When Hirsch refers to the church buildings in his book, I believe he is conferring the ‘ fortress mentality’ onto a recognizable structure and not criticizing the bricks of the cathedral. The fortress mentality arose in the period of Christendom where the chief organizing principle for believers was the church. It lay at the core of the social structure of the believers life and by necessity, as it was tied to its foundation, it was attractional. If you were not attracted to the principles of the church, you found yourself outside of the fortress walls. Hirsch correctly points out that with a few exceptions, this organizational model doesn’t work in the modern world.
It might be overlooked by the casual reader but the Stark quote that Hirsch employs to help explain the inverse shape of the missional movement is genius. From Stark’s For the Glory of God, he quotes:
Far too long, historians have accepted the claim that the conversion of the Emperor Constantine caused the triumph of Christianity. To the contrary, he destroyed its most attractive and dynamic aspects, turning a high-intensity, grassroots movement into an arrogant institution controlled by an elite who often managed to be both brutal and lax.

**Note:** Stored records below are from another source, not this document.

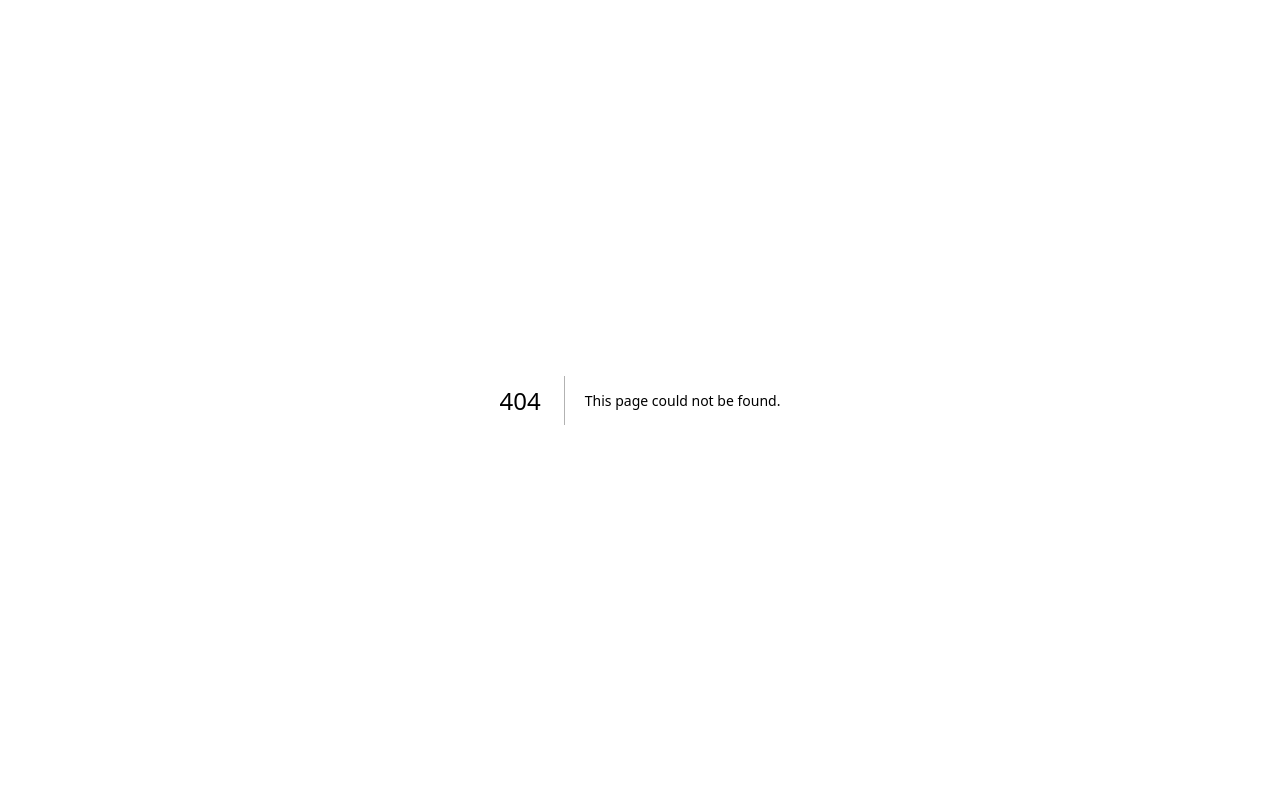
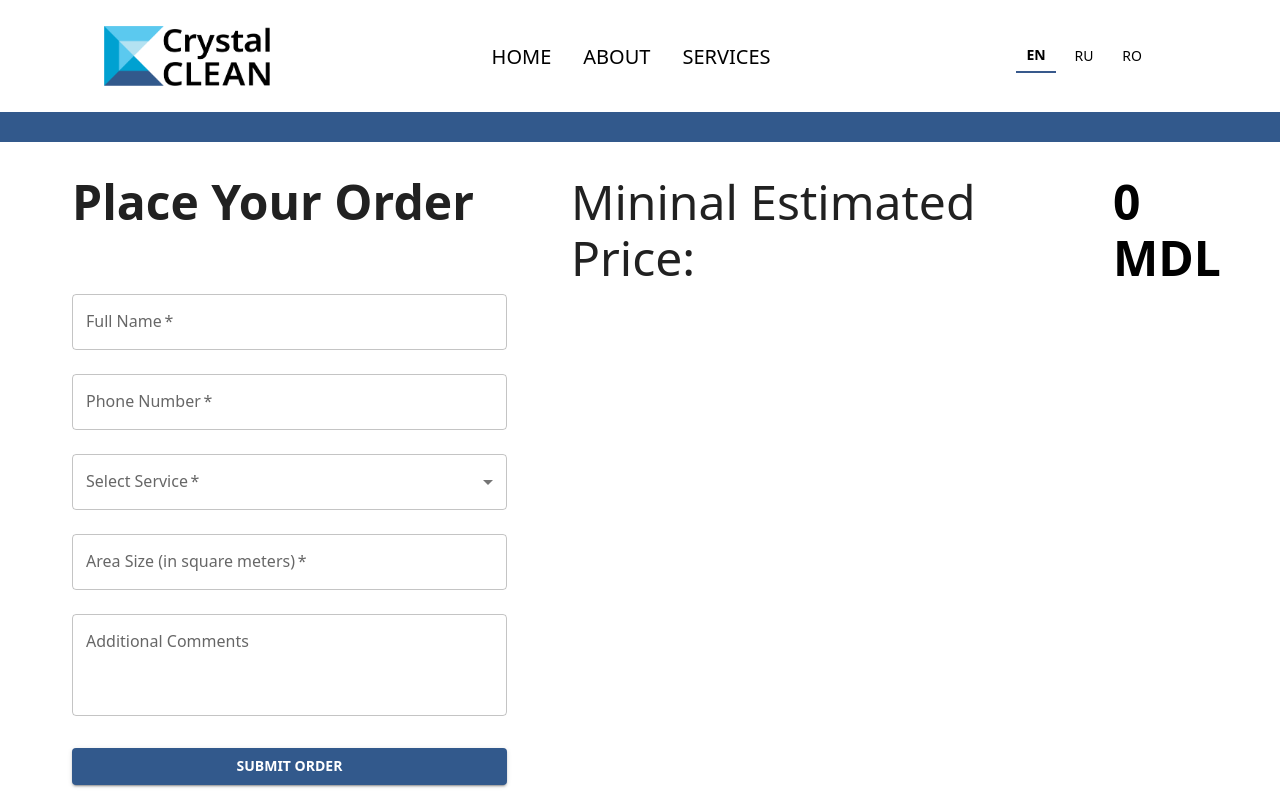
Before and after one commit to artiomchernobai/CrystalClean-Project, a Next.js app in the folder crystal_clean/: page /en/order in a window 1280 px wide. Before the commit this address had no page. Shown: the top 800 px of the page. Built offline with nearby package versions, Linux system fonts and the light colour scheme.

Commit message:
orderpage technically is done. description needed

```diff
--- /dev/null
+++ b/crystal_clean/src/app/[locale]/order/page.jsx
@@ -0,0 +1,27 @@
+'use client';
+
+import { useState } from 'react';
+import { Box } from '@mui/material';
+import OrderForm from '@/components/OrderForm';
+import OrderSummary from '@/components/OrderSummary';
+import Header from '@/components/Header';
+import Footer from '@/components/Footer';
+
+export default function OrderPage() {
+  const [priceData, setPriceData] = useState({
+    total: 0,
+    description: '',
+    unitPrice: 0,
+  });
+
+  return (
+    <>
+        <Header />
+        <Box sx={{ display: 'flex', minHeight: '70vh' }}>
+            <OrderForm onPriceChange={setPriceData} sx={{ width: '50%' }}/>
+            <OrderSummary priceData={priceData} sx={{ width: '50%'}}/>
+        </Box>
+        <Footer />
+    </>
+  );
+}
--- a/crystal_clean/src/components/Header.jsx
+++ b/crystal_clean/src/components/Header.jsx
@@ -1,7 +1,6 @@
 'use client';
 
 import { AppBar, Toolbar, Typography, Button, Box, IconButton, Menu, MenuItem } from '@mui/material';
-import LanguageIcon from '@mui/icons-material/Language';
 import { useState } from 'react';
 import Link from 'next/link';
 import { useLocale, useTranslations } from 'next-intl';
--- /dev/null
+++ b/crystal_clean/src/components/OrderForm.jsx
@@ -0,0 +1,171 @@
+'use client';
+
+import { useState, useEffect } from 'react';
+import { useTranslations, useLocale } from 'next-intl';
+import { Box, TextField, Button, MenuItem, Typography } from '@mui/material';
+
+export default function OrderForm({ onPriceChange }) {
+    const t = useTranslations('orderpage');
+    const tHeader = useTranslations('Header');
+    const locale = useLocale();
+
+    const [form, setForm] = useState({
+        name: '',
+        phone: '',
+        service: '',
+        area: '',
+        comment: '',
+    });
+
+    const prices = {
+        carpetCleaning: 20,
+        windowCleaning: 15,
+        fullHouseCleaning: 40,
+        officeCleaning: 30,
+        afterConstructionCleaning: 50,
+        facadeCleaning: 25,
+    };
+
+    const handleChange = (e) => {
+        const { name, value } = e.target;
+        const updatedForm = { ...form, [name]: value };
+        setForm(updatedForm);
+
+        // вычисляем стоимость, если выбрана услуга и указана площадь
+        if (updatedForm.service && updatedForm.area > 0) {
+            const total = prices[updatedForm.service] * parseFloat(updatedForm.area);
+            onPriceChange({
+                total,
+                description: tHeader(`servicesOptions.${updatedForm.service}`),
+                unitPrice: prices[updatedForm.service],
+            });
+        } else {
+            onPriceChange({ total: 0, description: '', unitPrice: 0 });
+        }
+    };
+
+    const handleSubmit = (e) => {
+        e.preventDefault();
+        alert(t('form.success'));
+        setForm({ name: '', phone: '', service: '', area: '', comment: '' });
+        onPriceChange({ total: 0, description: '', unitPrice: 0 });
+    };
+
+    const services = [
+        { value: 'carpetCleaning', label: tHeader('servicesOptions.carpetCleaning') },
+        { value: 'windowCleaning', label: tHeader('servicesOptions.windowCleaning') },
+        { value: 'fullHouseCleaning', label: tHeader('servicesOptions.fullHouseCleaning') },
+        { value: 'officeCleaning', label: tHeader('servicesOptions.officeCleaning') },
+        { value: 'afterConstructionCleaning', label: tHeader('servicesOptions.afterConstructionCleaning') },
+        { value: 'facadeCleaning', label: tHeader('servicesOptions.facadeCleaning') },
+    ];
+
+    return (
+        <Box
+            sx={{
+                marginLeft: '40px',
+                width: '70%'
+            }}
+        >
+            <Typography
+                variant="h3"
+                sx={{
+                    fontWeight: 600,
+                    mb: 2,
+                    paddingTop: 4,
+                    paddingLeft: 4,
+                    width: '100%'
+                }}>
+                {t('orderHeader')}
+            </Typography>
+            <Box
+                component="form"
+                onSubmit={handleSubmit}
+                sx={{
+                    width: '100%',
+                    padding: 4,
+                    boxSizing: 'border-box',
+                    alignSelf: 'center',
+                    display: 'flex',
+                    flexDirection: 'column',
+                    alignItems: 'center',
+                }}
+            >
+
+                <TextField
+                    fullWidth
+                    label={t('nameLabel')}
+                    name="name"
+                    value={form.name}
+                    onChange={handleChange}
+                    margin="normal"
+                    required
+                />
+
+                <TextField
+                    fullWidth
+                    label={t('phoneLabel')}
+                    name="phone"
+                    value={form.phone}
+                    onChange={handleChange}
+                    margin="normal"
+                    required
+                />
+
+                <TextField
+                    select
+                    fullWidth
+                    label={t('serviceLabel')}
+                    name="service"
+                    value={form.service}
+                    onChange={handleChange}
+                    margin="normal"
+                    required
+                >
+                    {services.map((option) => (
+                        <MenuItem key={option.value} value={option.value}>
+                            {option.label}
+                        </MenuItem>
+                    ))}
+                </TextField>
+
+                <TextField
+                    fullWidth
+                    label={t('areaLabel')}
+                    name="area"
+                    type="number"
+                    value={form.area}
+                    onChange={handleChange}
+                    margin="normal"
+                    required
+                    inputProps={{ min: 1 }}
+                />
+
+                <TextField
+                    fullWidth
+                    label={t('commentLabel')}
+                    name="comment"
+                    value={form.comment}
+                    onChange={handleChange}
+                    margin="normal"
+                    multiline
+                    rows={3}
+                />
+
+                <Button
+                    type="submit"
+                    variant="contained"
+                    fullWidth
+                    sx={{
+                        mt: 3,
+                        backgroundColor: '#32598c',
+                        fontWeight: 600,
+                        '&:hover': { backgroundColor: '#274573' },
+                    }}
+                >
+                    {t('submitButton')}
+                </Button>
+            </Box>
+        </Box>
+    );
+}
--- /dev/null
+++ b/crystal_clean/src/components/OrderSummary.jsx
@@ -0,0 +1,54 @@
+'use client';
+
+import { Box, Typography } from '@mui/material';
+import { useTranslations } from 'next-intl';
+
+export default function OrderSummary({ priceData }) {
+  const { total, description, unitPrice } = priceData;
+  const t = useTranslations("orderpage")
+
+  return (
+    <Box
+      sx={{
+        width: '100%',
+        padding: 4,
+        display: 'flex',
+        flexDirection: 'column',
+        justifyContent: 'top',
+        alignItems: 'center',
+        boxSizing: 'border-box',
+      }}
+    >
+      <Box
+        sx={{
+          display: 'flex',
+          flexDirection: 'row',
+        }}
+      >
+        <Typography /* head */ variant='h3'>{t('orderResultHeader')}</Typography>
+        <Box
+        sx={{
+          display: 'flex',
+          flexDirection: "column",
+          marginLeft: 6,
+          justifyContent: 'center',
+          alignItems: 'center'
+
+        }}
+        // price box
+        >
+
+          <Typography variant="h3" sx={{ fontWeight: 900, color: '#000' }}>
+            {total > 0 ? `${total.toFixed(2)} MDL` : '0 MDL'}
+          </Typography>
+          {unitPrice > 0 && (
+            <Typography variant="body1" sx={{ mt: 1, color: '#555' }}>
+              {unitPrice} MDL / m²
+            </Typography>
+          )}
+        </Box>
+      </Box>
+
+    </Box>
+  );
+}
--- a/crystal_clean/src/components/PresentingImage.jsx
+++ b/crystal_clean/src/components/PresentingImage.jsx
@@ -41,7 +41,7 @@ export default function PresentingImage() {
                 <Typography variant="h5">{t('welcomeDescription')}</Typography>
                 <Button
                     variant="contained"
-                    href={`/${locale}/contact`}
+                    href={`/${locale}/order`}
                     sx={{
                         backgroundColor: "#00a1d1",
                         color: "white",
--- a/crystal_clean/src/messages/en.json
+++ b/crystal_clean/src/messages/en.json
@@ -64,5 +64,19 @@
         "price": "25 / square meter"
       }
     }
+  },
+  "orderpage": {
+    "orderHeader": "Place Your Order",
+    "orderDescription": "Fill out the form below to schedule your cleaning service. We will review your order and contact you via email to confirm the details.",
+    "nameLabel": "Full Name",
+    "emailLabel": "Email Address",
+    "phoneLabel": "Phone Number",
+    "serviceLabel": "Select Service",
+    "areaLabel": "Area Size (in square meters)",
+    "commentLabel": "Additional Comments",
+    "dateLabel": "Preferred Date",
+    "submitButton": "Submit Order",
+    "orderResultHeader": "Mininal Estimated Price:"
+
   }
 }
--- a/crystal_clean/src/messages/ro.json
+++ b/crystal_clean/src/messages/ro.json
@@ -64,5 +64,18 @@
         "price": "25 / metru patrat"
       }
     }
+  },
+  "orderpage": {
+    "orderHeader": "Plaseaza Comanda Ta",
+    "orderDescription": "Completeaza formularul de mai jos pentru a programa serviciul de curatenie. Vom revizui comanda ta si te vom contacta prin email pentru a confirma detaliile.",
+    "nameLabel": "Nume Complet",
+    "emailLabel": "Adresa de Email",
+    "phoneLabel": "Numar de Telefon",
+    "serviceLabel": "Selecteaza Serviciul",
+    "areaLabel": "Dimensiunea Suprafetei (in metri patrati)",
+    "commentLabel": "Comentariu",
+    "dateLabel": "Data Preferata",
+    "submitButton": "Trimite Comanda",
+    "orderResultHeader": "Pretul Minimal Estimat:"
   }
 }
--- a/crystal_clean/src/messages/ru.json
+++ b/crystal_clean/src/messages/ru.json
@@ -64,5 +64,18 @@
         "price": "25 / квадратный метр"
       }
     }
+  },
+  "orderpage": {
+    "orderHeader": "Разместите ваш заказ",
+    "orderDescription": "Заполните форму ниже, чтобы запланировать услугу уборки. Мы рассмотрим ваш заказ и свяжемся с вами по электронной почте, чтобы подтвердить детали.",
+    "nameLabel": "Полное имя",
+    "emailLabel": "Адрес электронной почты",
+    "phoneLabel": "Номер телефона",
+    "serviceLabel": "Выберите услугу",
+    "areaLabel": "Размер площади (в квадратных метрах)",
+    "commentLabel": "Дополнительные комментарии",
+    "dateLabel": "Предпочтительная дата",
+    "submitButton": "Отправить заказ",
+    "orderResultHeader": "Минимальная расчётная цена"
   }
 }
```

The return to the grassroots, high intensity community of faith is at the heart of the missional church. Rather than reliance upon the old attractional models of the fixed cathedral, the faith of mission grows legs and takes it to the very tribes that each congregation is most attuned to reaching.